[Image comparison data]

# # # # # # #

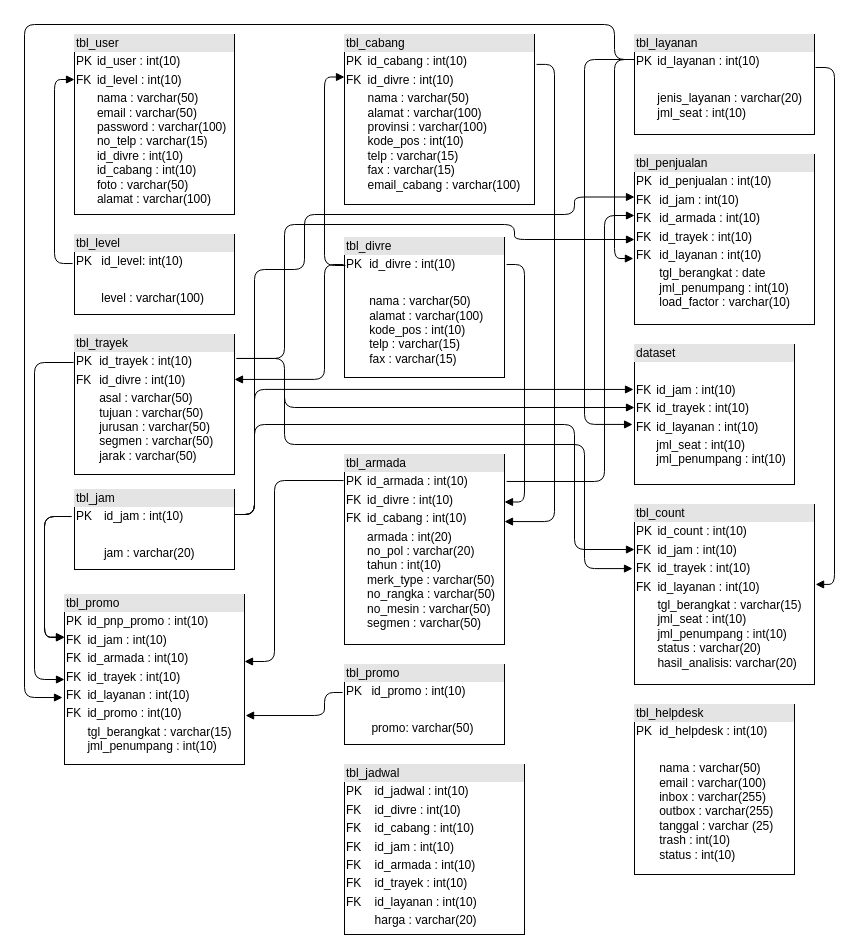
ermaerman/testing keeps this draw.io diagram as assets/Untitled Diagram.drawio. Above is the earlier version. Source tidied: cells renumbered, new cells numbered last; positions are measured from the earlier drawing's top-left corner, leaving out a move shared by most shapes. Both pictures are drawn from the tidied source at 100%, with x=0, y=0 at pixel (24, 24).
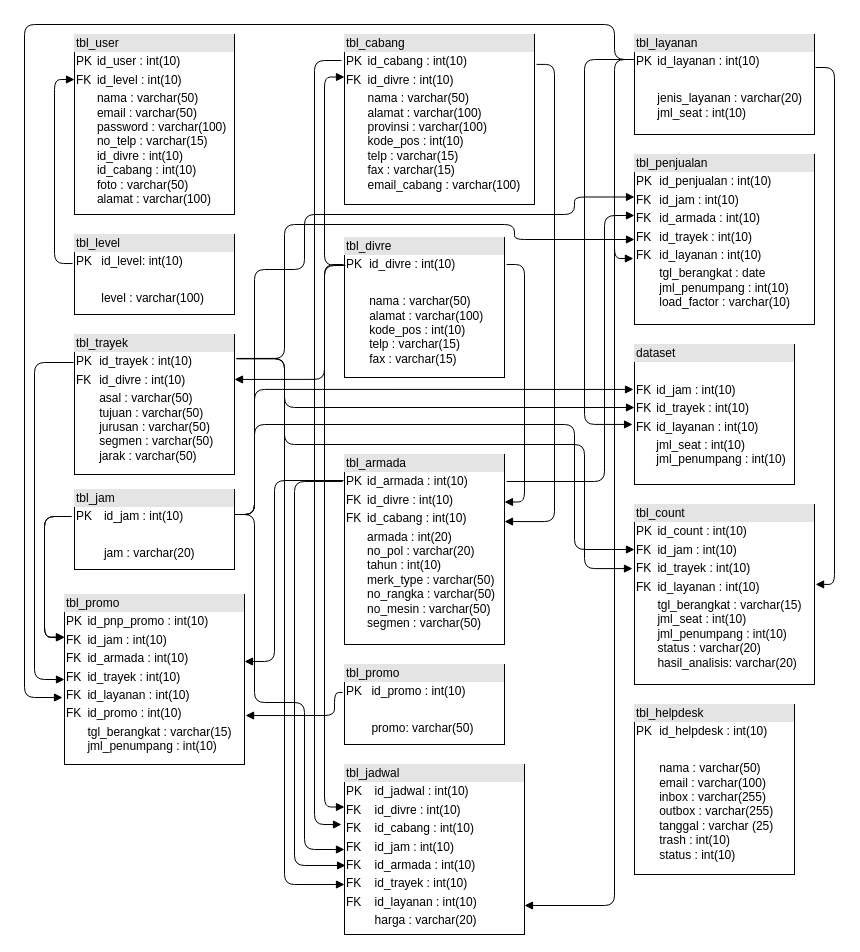
Above is the later version.

Commit message:
Update Untitled Diagram ok.drawio

The change refers to these unchanged cells:
```xml
<mxCell id="4" value="&lt;div style=&quot;box-sizing: border-box ; width: 100% ; background: #e4e4e4 ; padding: 2px&quot;&gt;tbl_cabang&lt;/div&gt;&lt;table style=&quot;width: 100% ; font-size: 1em&quot; cellspacing=&quot;0&quot; cellpadding=&quot;2&quot;&gt;&lt;tbody&gt;&lt;tr&gt;&lt;td&gt;PK&lt;/td&gt;&lt;td&gt;id_cabang : int(10)&lt;br&gt;&lt;/td&gt;&lt;/tr&gt;&lt;tr&gt;&lt;td&gt;FK&lt;br&gt;&lt;/td&gt;&lt;td&gt;id_divre : int(10)&lt;br&gt;&lt;/td&gt;&lt;/tr&gt;&lt;tr&gt;&lt;td&gt;&lt;br&gt;&lt;/td&gt;&lt;td&gt;nama : varchar(50)&lt;br&gt;alamat : varchar(100)&lt;br&gt;provinsi : varchar(100)&lt;br&gt;kode_pos : int(10)&lt;br&gt;telp : varchar(15)&lt;br&gt;fax : varchar(15)&lt;br&gt;email_cabang : varchar(100)&lt;br&gt;&lt;br&gt;&lt;br&gt;&lt;/td&gt;&lt;/tr&gt;&lt;/tbody&gt;&lt;/table&gt;" style="verticalAlign=top;align=left;overflow=fill;html=1;" parent="1" vertex="1">
  <mxGeometry x="320" y="10" width="190" height="170" as="geometry" />
</mxCell>
<mxCell id="5" value="&lt;div style=&quot;box-sizing: border-box ; width: 100% ; background: #e4e4e4 ; padding: 2px&quot;&gt;tbl_divre&lt;/div&gt;&lt;table style=&quot;width: 100% ; font-size: 1em&quot; cellspacing=&quot;0&quot; cellpadding=&quot;2&quot;&gt;&lt;tbody&gt;&lt;tr&gt;&lt;td&gt;PK&lt;/td&gt;&lt;td&gt;id_divre : int(10)&lt;br&gt;&lt;/td&gt;&lt;/tr&gt;&lt;tr&gt;&lt;td&gt;&lt;br&gt;&lt;/td&gt;&lt;td&gt;&lt;br&gt;&lt;/td&gt;&lt;/tr&gt;&lt;tr&gt;&lt;td&gt;&lt;br&gt;&lt;/td&gt;&lt;td&gt;nama : varchar(50)&lt;br&gt;alamat : varchar(100)&lt;br&gt;kode_pos : int(10)&lt;br&gt;telp : varchar(15)&lt;br&gt;fax : varchar(15)&lt;br&gt;&lt;br&gt;&lt;br&gt;&lt;/td&gt;&lt;/tr&gt;&lt;/tbody&gt;&lt;/table&gt;" style="verticalAlign=top;align=left;overflow=fill;html=1;" parent="1" vertex="1">
  <mxGeometry x="320" y="213" width="160" height="140" as="geometry" />
</mxCell>
<mxCell id="6" value="&lt;div style=&quot;box-sizing: border-box ; width: 100% ; background: #e4e4e4 ; padding: 2px&quot;&gt;tbl_trayek&lt;/div&gt;&lt;table style=&quot;width: 100% ; font-size: 1em&quot; cellspacing=&quot;0&quot; cellpadding=&quot;2&quot;&gt;&lt;tbody&gt;&lt;tr&gt;&lt;td&gt;PK&lt;/td&gt;&lt;td&gt;id_trayek : int(10)&lt;br&gt;&lt;/td&gt;&lt;/tr&gt;&lt;tr&gt;&lt;td&gt;FK&lt;br&gt;&lt;/td&gt;&lt;td&gt;id_divre : int(10)&lt;br&gt;&lt;/td&gt;&lt;/tr&gt;&lt;tr&gt;&lt;td&gt;&lt;br&gt;&lt;/td&gt;&lt;td&gt;asal : varchar(50)&lt;br&gt;tujuan : varchar(50)&lt;br&gt;jurusan : varchar(50)&lt;br&gt;segmen : varchar(50)&lt;br&gt;jarak : varchar(50)&lt;/td&gt;&lt;/tr&gt;&lt;/tbody&gt;&lt;/table&gt;" style="verticalAlign=top;align=left;overflow=fill;html=1;" parent="1" vertex="1">
  <mxGeometry x="50" y="310" width="160" height="140" as="geometry" />
</mxCell>
<mxCell id="7" value="&lt;div style=&quot;box-sizing: border-box ; width: 100% ; background: #e4e4e4 ; padding: 2px&quot;&gt;tbl_armada&lt;/div&gt;&lt;table style=&quot;width: 100% ; font-size: 1em&quot; cellspacing=&quot;0&quot; cellpadding=&quot;2&quot;&gt;&lt;tbody&gt;&lt;tr&gt;&lt;td&gt;PK&lt;/td&gt;&lt;td&gt;id_armada : int(10)&lt;br&gt;&lt;/td&gt;&lt;/tr&gt;&lt;tr&gt;&lt;td&gt;FK&lt;br&gt;&lt;/td&gt;&lt;td&gt;id_divre : int(10)&lt;br&gt;&lt;/td&gt;&lt;/tr&gt;&lt;tr&gt;&lt;td&gt;FK&lt;br&gt;&lt;/td&gt;&lt;td&gt;id_cabang : int(10)&lt;br&gt;&lt;/td&gt;&lt;/tr&gt;&lt;tr&gt;&lt;td&gt;&lt;br&gt;&lt;/td&gt;&lt;td&gt;armada : int(20)&lt;br&gt;no_pol : varchar(20)&lt;br&gt;tahun : int(10)&lt;br&gt;merk_type : varchar(50)&lt;br&gt;no_rangka : varchar(50)&lt;br&gt;no_mesin : varchar(50)&lt;br&gt;segmen : varchar(50)&lt;br&gt;&lt;br&gt;&lt;/td&gt;&lt;/tr&gt;&lt;/tbody&gt;&lt;/table&gt;" style="verticalAlign=top;align=left;overflow=fill;html=1;" parent="1" vertex="1">
  <mxGeometry x="320" y="430" width="160" height="190" as="geometry" />
</mxCell>
<mxCell id="11" value="&lt;div style=&quot;box-sizing: border-box ; width: 100% ; background: #e4e4e4 ; padding: 2px&quot;&gt;tbl_count&lt;/div&gt;&lt;table style=&quot;width: 100% ; font-size: 1em&quot; cellspacing=&quot;0&quot; cellpadding=&quot;2&quot;&gt;&lt;tbody&gt;&lt;tr&gt;&lt;td&gt;PK&lt;/td&gt;&lt;td&gt;id_count : int(10)&lt;br&gt;&lt;/td&gt;&lt;/tr&gt;&lt;tr&gt;&lt;td&gt;FK&lt;br&gt;&lt;/td&gt;&lt;td&gt;id_jam : int(10)&lt;br&gt;&lt;/td&gt;&lt;/tr&gt;&lt;tr&gt;&lt;td&gt;FK&lt;br&gt;&lt;/td&gt;&lt;td&gt;id_trayek : int(10)&lt;br&gt;&lt;/td&gt;&lt;/tr&gt;&lt;tr&gt;&lt;td&gt;FK&lt;br&gt;&lt;/td&gt;&lt;td&gt;id_layanan : int(10)&lt;br&gt;&lt;/td&gt;&lt;/tr&gt;&lt;tr&gt;&lt;td&gt;&lt;br&gt;&lt;/td&gt;&lt;td&gt;tgl_berangkat : varchar(15)&lt;br&gt;jml_seat : int(10)&lt;br&gt;jml_penumpang : int(10)&lt;br&gt;status : varchar(20)&lt;br&gt;hasil_analisis: varchar(20)&lt;br&gt;&lt;br&gt;&lt;br&gt;&lt;/td&gt;&lt;/tr&gt;&lt;/tbody&gt;&lt;/table&gt;" style="verticalAlign=top;align=left;overflow=fill;html=1;" parent="1" vertex="1">
  <mxGeometry x="610" y="480" width="180" height="180" as="geometry" />
</mxCell>
<mxCell id="12" value="&lt;div style=&quot;box-sizing: border-box ; width: 100% ; background: #e4e4e4 ; padding: 2px&quot;&gt;tbl_jam&lt;/div&gt;&lt;table style=&quot;width: 100% ; font-size: 1em&quot; cellspacing=&quot;0&quot; cellpadding=&quot;2&quot;&gt;&lt;tbody&gt;&lt;tr&gt;&lt;td&gt;PK&lt;/td&gt;&lt;td&gt;id_jam : int(10)&lt;br&gt;&lt;/td&gt;&lt;/tr&gt;&lt;tr&gt;&lt;td&gt;&lt;br&gt;&lt;/td&gt;&lt;td&gt;&lt;br&gt;&lt;/td&gt;&lt;/tr&gt;&lt;tr&gt;&lt;td&gt;&lt;br&gt;&lt;/td&gt;&lt;td&gt;jam : varchar(20)&lt;br&gt;&lt;br&gt;&lt;br&gt;&lt;/td&gt;&lt;/tr&gt;&lt;/tbody&gt;&lt;/table&gt;" style="verticalAlign=top;align=left;overflow=fill;html=1;" parent="1" vertex="1">
  <mxGeometry x="50" y="465" width="160" height="80" as="geometry" />
</mxCell>
<mxCell id="13" value="&lt;div style=&quot;box-sizing: border-box ; width: 100% ; background: #e4e4e4 ; padding: 2px&quot;&gt;tbl_promo&lt;/div&gt;&lt;table style=&quot;width: 100% ; font-size: 1em&quot; cellspacing=&quot;0&quot; cellpadding=&quot;2&quot;&gt;&lt;tbody&gt;&lt;tr&gt;&lt;td&gt;PK&lt;/td&gt;&lt;td&gt;id_pnp_promo : int(10)&lt;br&gt;&lt;/td&gt;&lt;/tr&gt;&lt;tr&gt;&lt;td&gt;FK&lt;br&gt;&lt;/td&gt;&lt;td&gt;id_jam : int(10)&lt;br&gt;&lt;/td&gt;&lt;/tr&gt;&lt;tr&gt;&lt;td&gt;FK&lt;br&gt;&lt;/td&gt;&lt;td&gt;id_armada : int(10)&lt;br&gt;&lt;/td&gt;&lt;/tr&gt;&lt;tr&gt;&lt;td&gt;FK&lt;br&gt;&lt;/td&gt;&lt;td&gt;id_trayek : int(10)&lt;br&gt;&lt;/td&gt;&lt;/tr&gt;&lt;tr&gt;&lt;td&gt;FK&lt;br&gt;&lt;/td&gt;&lt;td&gt;id_layanan : int(10)&lt;br&gt;&lt;/td&gt;&lt;/tr&gt;&lt;tr&gt;&lt;td&gt;FK&lt;br&gt;&lt;/td&gt;&lt;td&gt;id_promo : int(10)&lt;br&gt;&lt;/td&gt;&lt;/tr&gt;&lt;tr&gt;&lt;td&gt;&lt;br&gt;&lt;/td&gt;&lt;td&gt;tgl_berangkat : varchar(15)&lt;br&gt;jml_penumpang : int(10)&lt;br&gt;&lt;br&gt;&lt;br&gt;&lt;/td&gt;&lt;/tr&gt;&lt;/tbody&gt;&lt;/table&gt;" style="verticalAlign=top;align=left;overflow=fill;html=1;" parent="1" vertex="1">
  <mxGeometry x="40" y="570" width="180" height="170" as="geometry" />
</mxCell>
<mxCell id="14" value="&lt;div style=&quot;box-sizing: border-box ; width: 100% ; background: #e4e4e4 ; padding: 2px&quot;&gt;tbl_promo&lt;/div&gt;&lt;table style=&quot;width: 100% ; font-size: 1em&quot; cellspacing=&quot;0&quot; cellpadding=&quot;2&quot;&gt;&lt;tbody&gt;&lt;tr&gt;&lt;td&gt;PK&lt;/td&gt;&lt;td&gt;id_promo : int(10)&lt;br&gt;&lt;/td&gt;&lt;/tr&gt;&lt;tr&gt;&lt;td&gt;&lt;br&gt;&lt;/td&gt;&lt;td&gt;&lt;br&gt;&lt;/td&gt;&lt;/tr&gt;&lt;tr&gt;&lt;td&gt;&lt;br&gt;&lt;/td&gt;&lt;td&gt;promo: varchar(50)&lt;br&gt;&lt;br&gt;&lt;br&gt;&lt;/td&gt;&lt;/tr&gt;&lt;/tbody&gt;&lt;/table&gt;" style="verticalAlign=top;align=left;overflow=fill;html=1;" parent="1" vertex="1">
  <mxGeometry x="320" y="640" width="160" height="80" as="geometry" />
</mxCell>
<mxCell id="15" value="&lt;div style=&quot;box-sizing: border-box ; width: 100% ; background: #e4e4e4 ; padding: 2px&quot;&gt;tbl_jadwal&lt;/div&gt;&lt;table style=&quot;width: 100% ; font-size: 1em&quot; cellspacing=&quot;0&quot; cellpadding=&quot;2&quot;&gt;&lt;tbody&gt;&lt;tr&gt;&lt;td&gt;PK&lt;/td&gt;&lt;td&gt;id_jadwal : int(10)&lt;br&gt;&lt;/td&gt;&lt;/tr&gt;&lt;tr&gt;&lt;td&gt;FK&lt;br&gt;&lt;/td&gt;&lt;td&gt;id_divre : int(10)&lt;br&gt;&lt;/td&gt;&lt;/tr&gt;&lt;tr&gt;&lt;td&gt;FK&lt;br&gt;&lt;/td&gt;&lt;td&gt;id_cabang : int(10)&lt;br&gt;&lt;/td&gt;&lt;/tr&gt;&lt;tr&gt;&lt;td&gt;FK&lt;br&gt;&lt;/td&gt;&lt;td&gt;id_jam : int(10)&lt;br&gt;&lt;/td&gt;&lt;/tr&gt;&lt;tr&gt;&lt;td&gt;FK&lt;br&gt;&lt;/td&gt;&lt;td&gt;id_armada : int(10)&lt;br&gt;&lt;/td&gt;&lt;/tr&gt;&lt;tr&gt;&lt;td&gt;FK&lt;br&gt;&lt;/td&gt;&lt;td&gt;id_trayek : int(10)&lt;br&gt;&lt;/td&gt;&lt;/tr&gt;&lt;tr&gt;&lt;td&gt;FK&lt;br&gt;&lt;/td&gt;&lt;td&gt;id_layanan : int(10)&lt;br&gt;&lt;/td&gt;&lt;/tr&gt;&lt;tr&gt;&lt;td&gt;&lt;br&gt;&lt;/td&gt;&lt;td&gt;harga : varchar(20)&lt;br&gt;&lt;br&gt;&lt;br&gt;&lt;br&gt;&lt;/td&gt;&lt;/tr&gt;&lt;/tbody&gt;&lt;/table&gt;" style="verticalAlign=top;align=left;overflow=fill;html=1;" parent="1" vertex="1">
  <mxGeometry x="320" y="740" width="180" height="170" as="geometry" />
</mxCell>
```

What changed in the source:
```diff
@@
     <mxCell id="37" style="endArrow=block;endFill=1;html=1;edgeStyle=orthogonalEdgeStyle;align=left;verticalAlign=top;entryX=0;entryY=0.25;entryDx=0;entryDy=0;" parent="1" edge="1" target="11">
       <mxGeometry x="-1" relative="1" as="geometry">
         <mxPoint x="210" y="490" as="sourcePoint" />
         <Array as="points">
+          <mxPoint x="210" y="490" />
           <mxPoint x="230" y="490" />
           <mxPoint x="230" y="400" />
           <mxPoint x="550" y="400" />
           <mxPoint x="550" y="525" />
         </Array>
       </mxGeometry>
     </mxCell>
@@
     <mxCell id="57" style="endArrow=block;endFill=1;html=1;edgeStyle=orthogonalEdgeStyle;align=left;verticalAlign=top;entryX=1.006;entryY=0.712;entryDx=0;entryDy=0;exitX=-0.012;exitY=0.35;exitDx=0;exitDy=0;exitPerimeter=0;entryPerimeter=0;" parent="1" edge="1" source="14" target="13">
       <mxGeometry x="-1" relative="1" as="geometry">
         <Array as="points">
-          <mxPoint x="300" y="668" />
-          <mxPoint x="300" y="691" />
+          <mxPoint x="310" y="668" />
+          <mxPoint x="310" y="691" />
         </Array>
       </mxGeometry>
     </mxCell>
@@
+    <mxCell id="59" style="endArrow=block;endFill=1;html=1;edgeStyle=orthogonalEdgeStyle;align=left;verticalAlign=top;entryX=0;entryY=0.25;entryDx=0;entryDy=0;exitX=0;exitY=0.2;exitDx=0;exitDy=0;exitPerimeter=0;" parent="1" edge="1" source="5" target="15">
+      <mxGeometry x="-1" relative="1" as="geometry">
+        <Array as="points">
+          <mxPoint x="300" y="241" />
+          <mxPoint x="300" y="783" />
+        </Array>
+      </mxGeometry>
+    </mxCell>
+    <mxCell id="60" style="html=1;align=left;verticalAlign=bottom;labelBackgroundColor=#ffffff;fontSize=10;" parent="59" vertex="1">
+      <mxGeometry x="-1" relative="1" as="geometry" />
+    </mxCell>
+    <mxCell id="61" style="endArrow=block;endFill=1;html=1;edgeStyle=orthogonalEdgeStyle;align=left;verticalAlign=top;exitX=-0.016;exitY=0.153;exitDx=0;exitDy=0;exitPerimeter=0;" parent="1" edge="1" source="4">
+      <mxGeometry x="-1" relative="1" as="geometry">
+        <mxPoint x="317" y="800" as="targetPoint" />
+        <Array as="points">
+          <mxPoint x="290" y="36" />
+          <mxPoint x="290" y="800" />
+        </Array>
+      </mxGeometry>
+    </mxCell>
+    <mxCell id="62" style="html=1;align=left;verticalAlign=bottom;labelBackgroundColor=#ffffff;fontSize=10;" parent="61" vertex="1">
+      <mxGeometry x="-1" relative="1" as="geometry" />
+    </mxCell>
+    <mxCell id="63" style="endArrow=block;endFill=1;html=1;edgeStyle=orthogonalEdgeStyle;align=left;verticalAlign=top;entryX=0;entryY=0.5;entryDx=0;entryDy=0;" parent="1" edge="1" source="12" target="15">
+      <mxGeometry x="-1" relative="1" as="geometry">
+        <Array as="points">
+          <mxPoint x="230" y="490" />
+          <mxPoint x="230" y="678" />
+          <mxPoint x="280" y="678" />
+          <mxPoint x="280" y="825" />
+        </Array>
+      </mxGeometry>
+    </mxCell>
+    <mxCell id="64" style="html=1;align=left;verticalAlign=bottom;labelBackgroundColor=#ffffff;fontSize=10;" parent="63" vertex="1">
+      <mxGeometry x="-1" relative="1" as="geometry" />
+    </mxCell>
+    <mxCell id="65" style="endArrow=block;endFill=1;html=1;edgeStyle=orthogonalEdgeStyle;align=left;verticalAlign=top;entryX=0.006;entryY=0.594;entryDx=0;entryDy=0;entryPerimeter=0;exitX=-0.012;exitY=0.142;exitDx=0;exitDy=0;exitPerimeter=0;" parent="1" edge="1" source="7" target="15">
+      <mxGeometry x="-1" relative="1" as="geometry">
+        <Array as="points">
+          <mxPoint x="270" y="457" />
+          <mxPoint x="270" y="841" />
+        </Array>
+      </mxGeometry>
+    </mxCell>
+    <mxCell id="66" style="html=1;align=left;verticalAlign=bottom;labelBackgroundColor=#ffffff;fontSize=10;" parent="65" vertex="1">
+      <mxGeometry x="-1" relative="1" as="geometry" />
+    </mxCell>
+    <mxCell id="67" style="endArrow=block;endFill=1;html=1;edgeStyle=orthogonalEdgeStyle;align=left;verticalAlign=top;entryX=0;entryY=0.706;entryDx=0;entryDy=0;entryPerimeter=0;exitX=1.013;exitY=0.174;exitDx=0;exitDy=0;exitPerimeter=0;" parent="1" edge="1" source="6" target="15">
+      <mxGeometry x="-1" relative="1" as="geometry">
+        <Array as="points">
+          <mxPoint x="260" y="334" />
+          <mxPoint x="260" y="860" />
+        </Array>
+      </mxGeometry>
+    </mxCell>
+    <mxCell id="68" style="html=1;align=left;verticalAlign=bottom;labelBackgroundColor=#ffffff;fontSize=10;" parent="67" vertex="1">
+      <mxGeometry x="-1" relative="1" as="geometry" />
+    </mxCell>
+    <mxCell id="69" style="endArrow=block;endFill=1;html=1;edgeStyle=orthogonalEdgeStyle;align=left;verticalAlign=top;" parent="1" edge="1">
+      <mxGeometry x="-1" relative="1" as="geometry">
+        <mxPoint x="590" y="50" as="sourcePoint" />
+        <mxPoint x="500" y="881" as="targetPoint" />
+        <Array as="points">
+          <mxPoint x="590" y="881" />
+        </Array>
+      </mxGeometry>
+    </mxCell>
+    <mxCell id="70" style="html=1;align=left;verticalAlign=bottom;labelBackgroundColor=#ffffff;fontSize=10;" parent="69" vertex="1">
+      <mxGeometry x="-1" relative="1" as="geometry" />
+    </mxCell>
```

# # # # # # #

PROBLEM STATEMENT
Filter the records for lines holding the string "targetPoint". Copy each one.

PROBLEM SOLUTION
+        <mxPoint x="317" y="800" as="targetPoint" />
+        <mxPoint x="500" y="881" as="targetPoint" />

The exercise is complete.